(Collected data)
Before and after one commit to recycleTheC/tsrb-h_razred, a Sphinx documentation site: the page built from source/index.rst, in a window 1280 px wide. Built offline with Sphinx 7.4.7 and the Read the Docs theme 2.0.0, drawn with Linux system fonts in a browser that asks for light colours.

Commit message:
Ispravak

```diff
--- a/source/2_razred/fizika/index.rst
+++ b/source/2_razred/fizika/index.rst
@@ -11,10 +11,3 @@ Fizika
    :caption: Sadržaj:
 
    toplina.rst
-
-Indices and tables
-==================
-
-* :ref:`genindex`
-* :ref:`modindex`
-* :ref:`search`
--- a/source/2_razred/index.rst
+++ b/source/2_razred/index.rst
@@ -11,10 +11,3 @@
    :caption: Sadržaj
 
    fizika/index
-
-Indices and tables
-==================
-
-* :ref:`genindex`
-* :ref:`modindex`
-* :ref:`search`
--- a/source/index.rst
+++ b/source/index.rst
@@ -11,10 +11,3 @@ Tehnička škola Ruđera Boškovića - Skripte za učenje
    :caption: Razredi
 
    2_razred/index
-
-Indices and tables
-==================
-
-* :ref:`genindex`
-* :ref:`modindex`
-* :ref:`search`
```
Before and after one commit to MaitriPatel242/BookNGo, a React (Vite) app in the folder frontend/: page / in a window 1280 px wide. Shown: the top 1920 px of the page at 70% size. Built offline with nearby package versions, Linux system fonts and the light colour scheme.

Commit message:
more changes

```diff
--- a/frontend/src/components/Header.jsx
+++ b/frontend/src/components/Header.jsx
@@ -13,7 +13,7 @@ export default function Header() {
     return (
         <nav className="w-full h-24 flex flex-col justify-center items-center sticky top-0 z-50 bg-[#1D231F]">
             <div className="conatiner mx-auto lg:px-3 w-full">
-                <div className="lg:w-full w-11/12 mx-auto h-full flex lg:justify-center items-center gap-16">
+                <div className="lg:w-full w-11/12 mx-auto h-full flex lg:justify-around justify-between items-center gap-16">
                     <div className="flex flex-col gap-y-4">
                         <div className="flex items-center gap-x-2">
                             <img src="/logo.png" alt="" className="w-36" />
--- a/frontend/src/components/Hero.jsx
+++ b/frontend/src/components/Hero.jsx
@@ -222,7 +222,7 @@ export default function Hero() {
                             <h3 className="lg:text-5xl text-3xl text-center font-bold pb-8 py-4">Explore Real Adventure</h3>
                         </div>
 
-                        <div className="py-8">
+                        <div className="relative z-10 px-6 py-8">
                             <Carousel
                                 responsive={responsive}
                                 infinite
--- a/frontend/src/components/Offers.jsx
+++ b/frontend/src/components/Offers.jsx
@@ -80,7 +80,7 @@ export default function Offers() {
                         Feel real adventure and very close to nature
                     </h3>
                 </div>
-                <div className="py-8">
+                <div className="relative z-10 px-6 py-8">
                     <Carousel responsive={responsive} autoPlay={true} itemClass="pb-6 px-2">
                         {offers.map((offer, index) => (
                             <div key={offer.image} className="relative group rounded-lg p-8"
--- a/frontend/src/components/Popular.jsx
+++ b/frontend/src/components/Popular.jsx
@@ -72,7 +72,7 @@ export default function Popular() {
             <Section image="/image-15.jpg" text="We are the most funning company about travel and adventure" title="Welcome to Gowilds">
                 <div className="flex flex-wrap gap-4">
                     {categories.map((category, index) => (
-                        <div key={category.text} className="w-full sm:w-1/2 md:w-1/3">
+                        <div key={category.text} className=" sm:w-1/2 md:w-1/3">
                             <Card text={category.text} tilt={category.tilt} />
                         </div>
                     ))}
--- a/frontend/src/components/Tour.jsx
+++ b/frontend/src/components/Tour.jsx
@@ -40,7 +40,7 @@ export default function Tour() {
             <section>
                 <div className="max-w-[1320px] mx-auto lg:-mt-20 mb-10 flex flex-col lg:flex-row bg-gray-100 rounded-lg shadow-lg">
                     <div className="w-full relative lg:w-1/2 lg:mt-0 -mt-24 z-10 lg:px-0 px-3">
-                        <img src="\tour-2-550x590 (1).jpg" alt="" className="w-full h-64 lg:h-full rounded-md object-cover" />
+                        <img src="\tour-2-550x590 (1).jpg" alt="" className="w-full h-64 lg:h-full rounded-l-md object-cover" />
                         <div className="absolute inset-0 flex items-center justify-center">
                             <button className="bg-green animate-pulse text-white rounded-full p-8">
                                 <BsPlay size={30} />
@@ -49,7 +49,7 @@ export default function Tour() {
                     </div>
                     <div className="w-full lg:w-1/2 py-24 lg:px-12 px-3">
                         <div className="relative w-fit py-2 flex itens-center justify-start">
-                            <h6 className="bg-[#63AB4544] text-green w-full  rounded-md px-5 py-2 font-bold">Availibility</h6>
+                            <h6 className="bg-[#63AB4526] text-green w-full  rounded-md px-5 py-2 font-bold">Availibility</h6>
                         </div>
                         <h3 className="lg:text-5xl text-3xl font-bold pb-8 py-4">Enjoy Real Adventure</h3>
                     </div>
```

Brief
Look for the word "Header". Copy out every line of the data that has it.

Reply to the exercise
--- a/frontend/src/components/Header.jsx
+++ b/frontend/src/components/Header.jsx
@@ -13,7 +13,7 @@ export default function Header() {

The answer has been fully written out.